_Data provided_:
________________
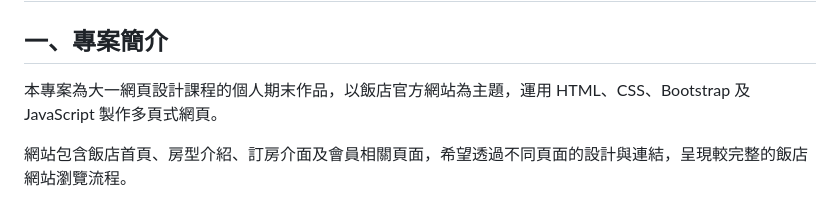
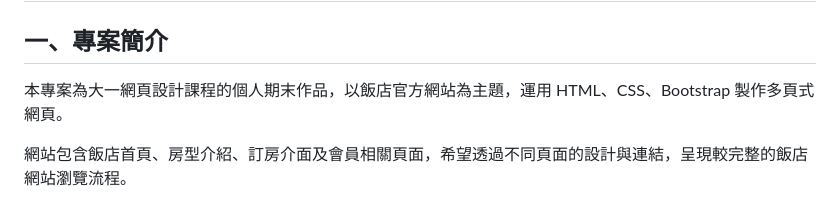
Before and after one commit to hsiyen31/yzu-hotel, a Markdown page: README.md, the part around the change. Rendered like a GitHub page.

```diff
--- a/README.md
+++ b/README.md
@@ -3,7 +3,7 @@
 
 ## 一、專案簡介
 
-本專案為大一網頁設計課程的個人期末作品，以飯店官方網站為主題，運用 HTML、CSS、Bootstrap 及 JavaScript 製作多頁式網頁。
+本專案為大一網頁設計課程的個人期末作品，以飯店官方網站為主題，運用 HTML、CSS、Bootstrap 製作多頁式網頁。
 
 網站包含飯店首頁、房型介紹、訂房介面及會員相關頁面，希望透過不同頁面的設計與連結，呈現較完整的飯店網站瀏覽流程。
 
```
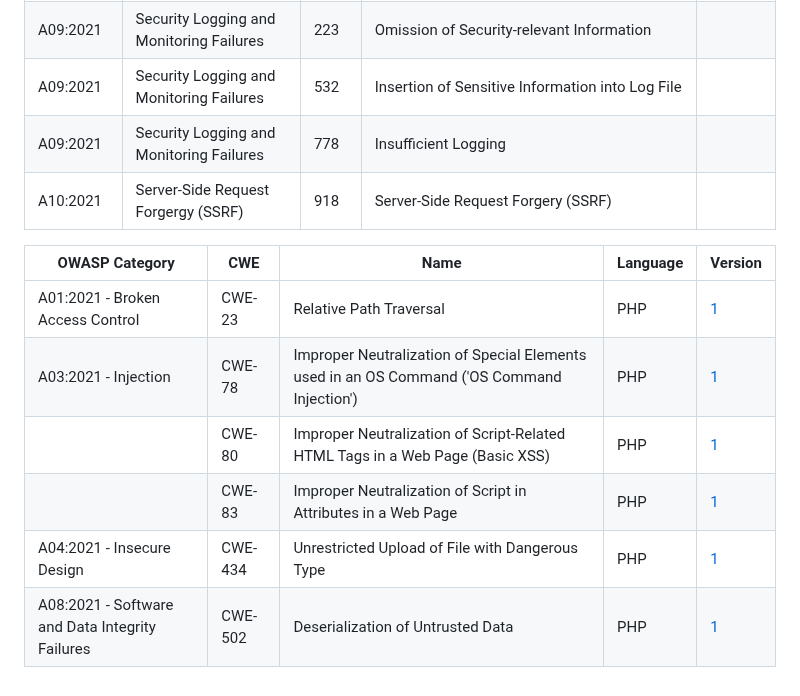
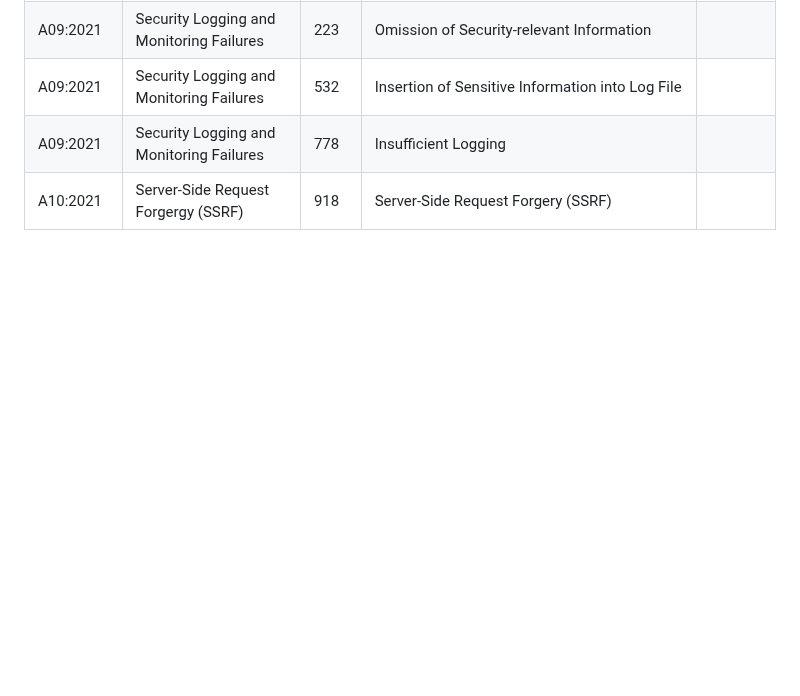
Before and after one commit to cytix-software/AppSec-Detection-Framework, a Markdown page: README.md, the part around the change. Rendered like a GitHub page; blank space fills up the shorter version.

```diff
--- a/README.md
+++ b/README.md
@@ -230,13 +230,3 @@ The `config.json` file defines the information required by the deployment framew
 | A09:2021       | Security Logging and Monitoring Failures   | 532     | Insertion of Sensitive Information into Log File                                                                       |              |
 | A09:2021       | Security Logging and Monitoring Failures   | 778     | Insufficient Logging                                                                                                   |              |
 | A10:2021       | Server-Side Request Forgergy (SSRF)        | 918     | Server-Side Request Forgery (SSRF)                                                                                     |              |
-
-
-| OWASP Category | CWE | Name | Language | Version |
-| - | - | - | - | - |
-| A01:2021 - Broken Access Control | CWE-23 | Relative Path Traversal | PHP | [1](tests/cwe-23/php/1/) |
-| A03:2021 - Injection | CWE-78 | Improper Neutralization of Special Elements used in an OS Command ('OS Command Injection') | PHP | [1](tests/cwe-78/php/1/) |
-| | CWE-80 | Improper Neutralization of Script-Related HTML Tags in a Web Page (Basic XSS) | PHP | [1](tests/cwe-80/php/1/) |
-| | CWE-83 | Improper Neutralization of Script in Attributes in a Web Page | PHP | [1](tests/cwe-83/php/1/) |
-| A04:2021 - Insecure Design | CWE-434 | Unrestricted Upload of File with Dangerous Type | PHP | [1](tests/cwe-434/php/1/) |
-| A08:2021 - Software and Data Integrity Failures | CWE-502 | Deserialization of Untrusted Data | PHP | [1](tests/cwe-502/php/1/) |
```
________________
_Task goal_: A complete answer gives every line of the records holding "Failures".

_Solution below_:
 | A09:2021       | Security Logging and Monitoring Failures   | 532     | Insertion of Sensitive Information into Log File                                                                       |              |
 | A09:2021       | Security Logging and Monitoring Failures   | 778     | Insufficient Logging                                                                                                   |              |
-| A08:2021 - Software and Data Integrity Failures | CWE-502 | Deserialization of Untrusted Data | PHP | [1](tests/cwe-502/php/1/) |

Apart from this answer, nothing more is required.